▸ **YOUR OBJECTIVE**:
Filter this data down to the lines that hold "added", and copy them.

[Items from a data source]
⟨

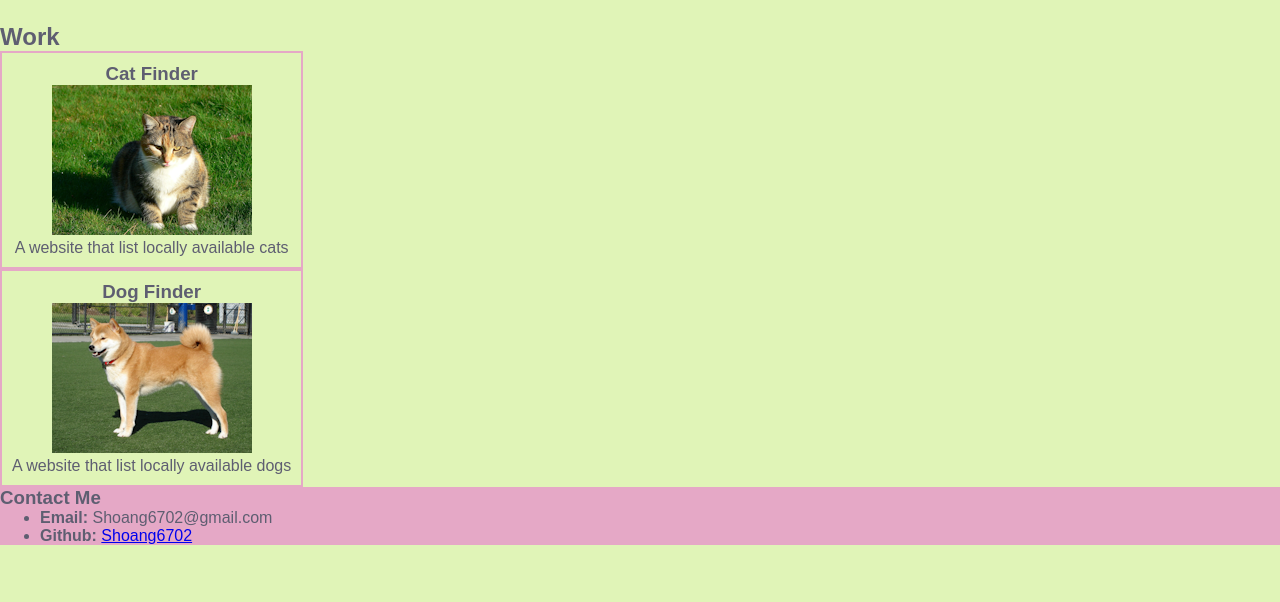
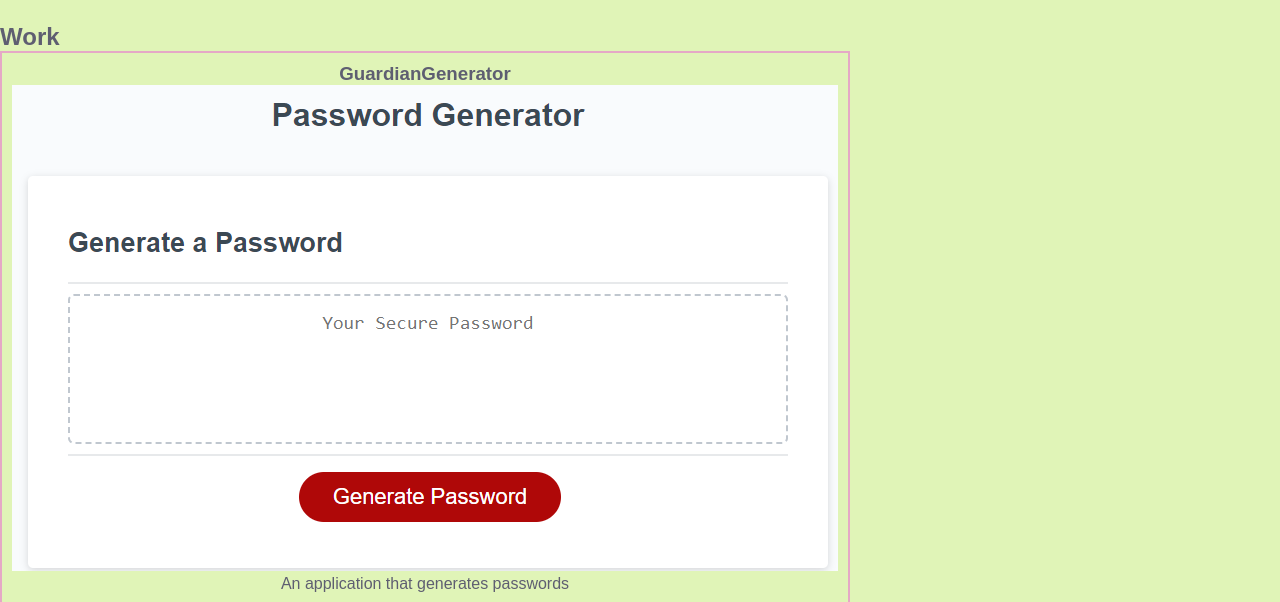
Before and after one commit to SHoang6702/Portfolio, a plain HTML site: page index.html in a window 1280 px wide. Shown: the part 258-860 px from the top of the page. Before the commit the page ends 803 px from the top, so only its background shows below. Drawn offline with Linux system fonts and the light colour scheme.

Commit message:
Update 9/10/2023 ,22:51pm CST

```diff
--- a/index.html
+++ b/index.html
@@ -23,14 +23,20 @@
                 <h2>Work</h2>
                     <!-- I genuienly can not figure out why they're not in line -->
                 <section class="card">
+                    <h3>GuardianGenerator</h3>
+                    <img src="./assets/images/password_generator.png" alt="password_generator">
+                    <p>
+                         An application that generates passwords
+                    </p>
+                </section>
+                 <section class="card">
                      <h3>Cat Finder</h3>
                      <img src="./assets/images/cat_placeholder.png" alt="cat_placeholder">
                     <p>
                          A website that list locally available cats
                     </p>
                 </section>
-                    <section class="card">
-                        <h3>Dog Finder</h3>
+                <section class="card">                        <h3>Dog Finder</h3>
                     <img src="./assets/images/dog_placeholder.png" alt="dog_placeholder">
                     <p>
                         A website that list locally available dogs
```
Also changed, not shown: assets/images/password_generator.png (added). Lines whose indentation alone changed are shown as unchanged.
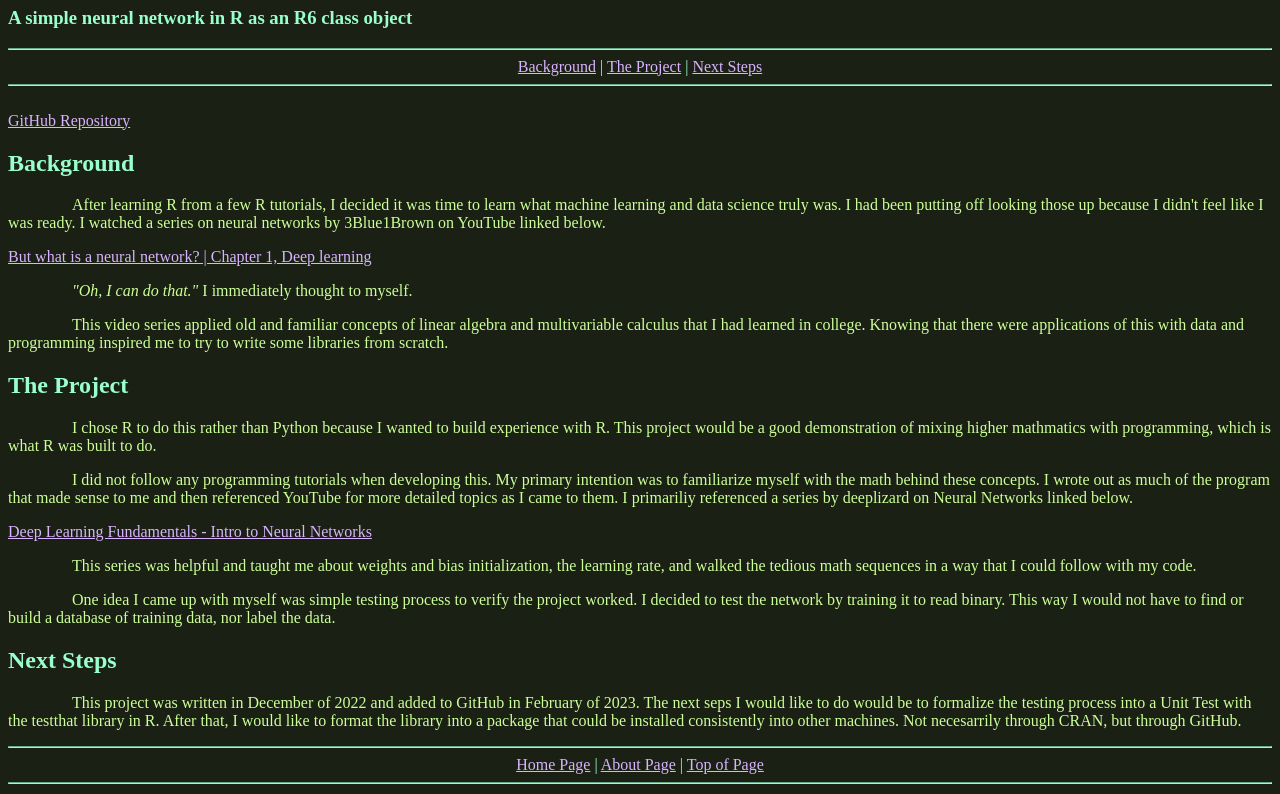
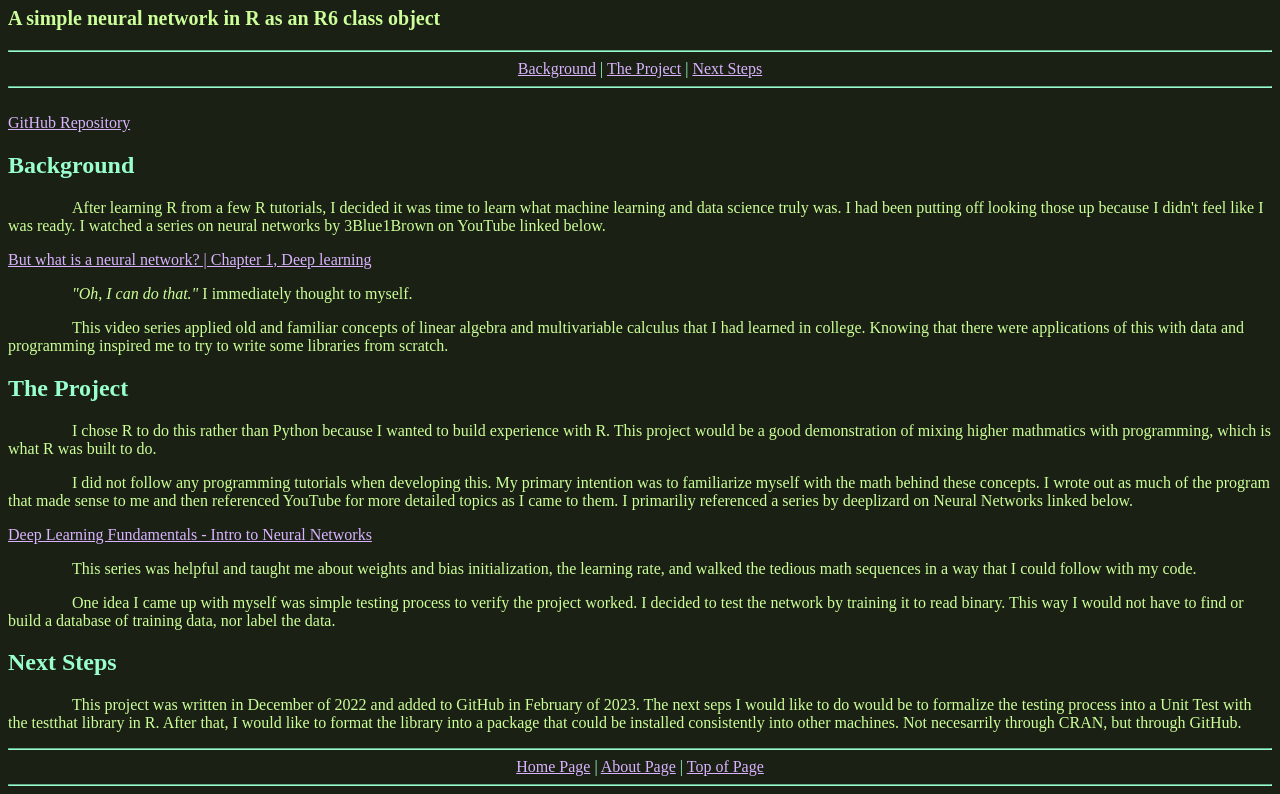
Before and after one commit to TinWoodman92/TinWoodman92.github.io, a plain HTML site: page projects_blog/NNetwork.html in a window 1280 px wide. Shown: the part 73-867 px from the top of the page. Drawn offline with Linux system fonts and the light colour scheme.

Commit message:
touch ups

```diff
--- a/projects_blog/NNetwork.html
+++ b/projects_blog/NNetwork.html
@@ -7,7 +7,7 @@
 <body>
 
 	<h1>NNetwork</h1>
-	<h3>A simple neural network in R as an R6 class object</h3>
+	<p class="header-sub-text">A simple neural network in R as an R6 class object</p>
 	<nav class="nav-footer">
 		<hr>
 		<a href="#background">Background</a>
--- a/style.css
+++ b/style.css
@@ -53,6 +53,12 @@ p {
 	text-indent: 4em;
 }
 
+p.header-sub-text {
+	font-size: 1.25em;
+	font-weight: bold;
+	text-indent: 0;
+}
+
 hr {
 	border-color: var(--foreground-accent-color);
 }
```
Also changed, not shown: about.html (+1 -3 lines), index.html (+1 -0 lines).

⟩
⟨

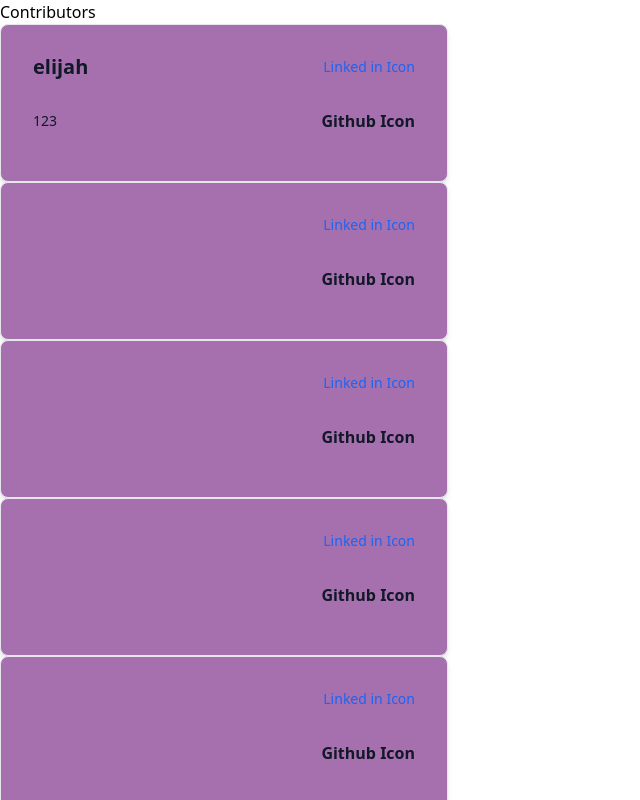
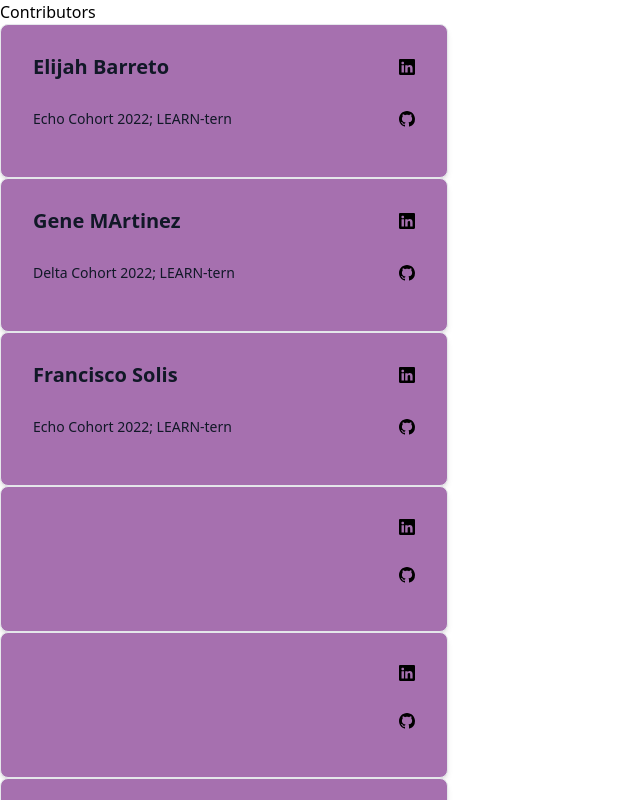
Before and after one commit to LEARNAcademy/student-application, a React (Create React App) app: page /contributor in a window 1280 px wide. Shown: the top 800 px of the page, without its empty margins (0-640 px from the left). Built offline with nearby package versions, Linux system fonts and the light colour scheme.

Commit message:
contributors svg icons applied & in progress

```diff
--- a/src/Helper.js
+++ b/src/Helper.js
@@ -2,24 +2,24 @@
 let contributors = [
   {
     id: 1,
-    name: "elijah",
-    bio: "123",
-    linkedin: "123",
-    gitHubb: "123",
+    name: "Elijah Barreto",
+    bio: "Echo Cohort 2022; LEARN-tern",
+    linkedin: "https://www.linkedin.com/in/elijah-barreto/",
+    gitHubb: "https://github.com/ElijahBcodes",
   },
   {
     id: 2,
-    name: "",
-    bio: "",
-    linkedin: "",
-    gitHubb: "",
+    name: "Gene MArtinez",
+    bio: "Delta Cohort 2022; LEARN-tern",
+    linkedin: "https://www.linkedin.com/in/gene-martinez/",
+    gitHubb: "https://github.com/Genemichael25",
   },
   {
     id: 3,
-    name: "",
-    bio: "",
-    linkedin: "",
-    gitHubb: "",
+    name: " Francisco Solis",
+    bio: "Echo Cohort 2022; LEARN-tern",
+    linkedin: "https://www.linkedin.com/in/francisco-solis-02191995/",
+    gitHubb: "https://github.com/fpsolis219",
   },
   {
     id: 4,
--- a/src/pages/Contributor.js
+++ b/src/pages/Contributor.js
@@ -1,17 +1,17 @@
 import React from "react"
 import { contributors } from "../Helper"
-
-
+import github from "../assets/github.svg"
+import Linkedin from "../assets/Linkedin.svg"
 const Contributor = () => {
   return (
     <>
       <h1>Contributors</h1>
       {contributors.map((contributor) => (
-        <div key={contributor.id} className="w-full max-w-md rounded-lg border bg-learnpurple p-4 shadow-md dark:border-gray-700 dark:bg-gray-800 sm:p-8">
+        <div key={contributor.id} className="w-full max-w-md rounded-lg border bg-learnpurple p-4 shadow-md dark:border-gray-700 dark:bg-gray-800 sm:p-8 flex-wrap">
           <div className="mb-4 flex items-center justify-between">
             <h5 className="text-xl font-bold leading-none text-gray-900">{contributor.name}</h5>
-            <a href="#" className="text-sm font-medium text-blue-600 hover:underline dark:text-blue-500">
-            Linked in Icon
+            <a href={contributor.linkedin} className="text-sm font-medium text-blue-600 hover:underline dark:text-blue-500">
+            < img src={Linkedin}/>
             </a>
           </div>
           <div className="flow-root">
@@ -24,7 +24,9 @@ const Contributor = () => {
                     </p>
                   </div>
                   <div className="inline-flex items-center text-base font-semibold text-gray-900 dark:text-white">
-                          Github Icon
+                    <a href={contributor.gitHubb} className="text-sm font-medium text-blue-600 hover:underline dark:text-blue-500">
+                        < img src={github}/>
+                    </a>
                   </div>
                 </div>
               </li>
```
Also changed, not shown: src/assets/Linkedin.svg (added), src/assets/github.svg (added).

⟩

▸ **RESULT OF THE EXERCISE**:
Also changed, not shown: assets/images/password_generator.png (added). Lines whose indentation alone changed are shown as unchanged.
Also changed, not shown: src/assets/Linkedin.svg (added), src/assets/github.svg (added).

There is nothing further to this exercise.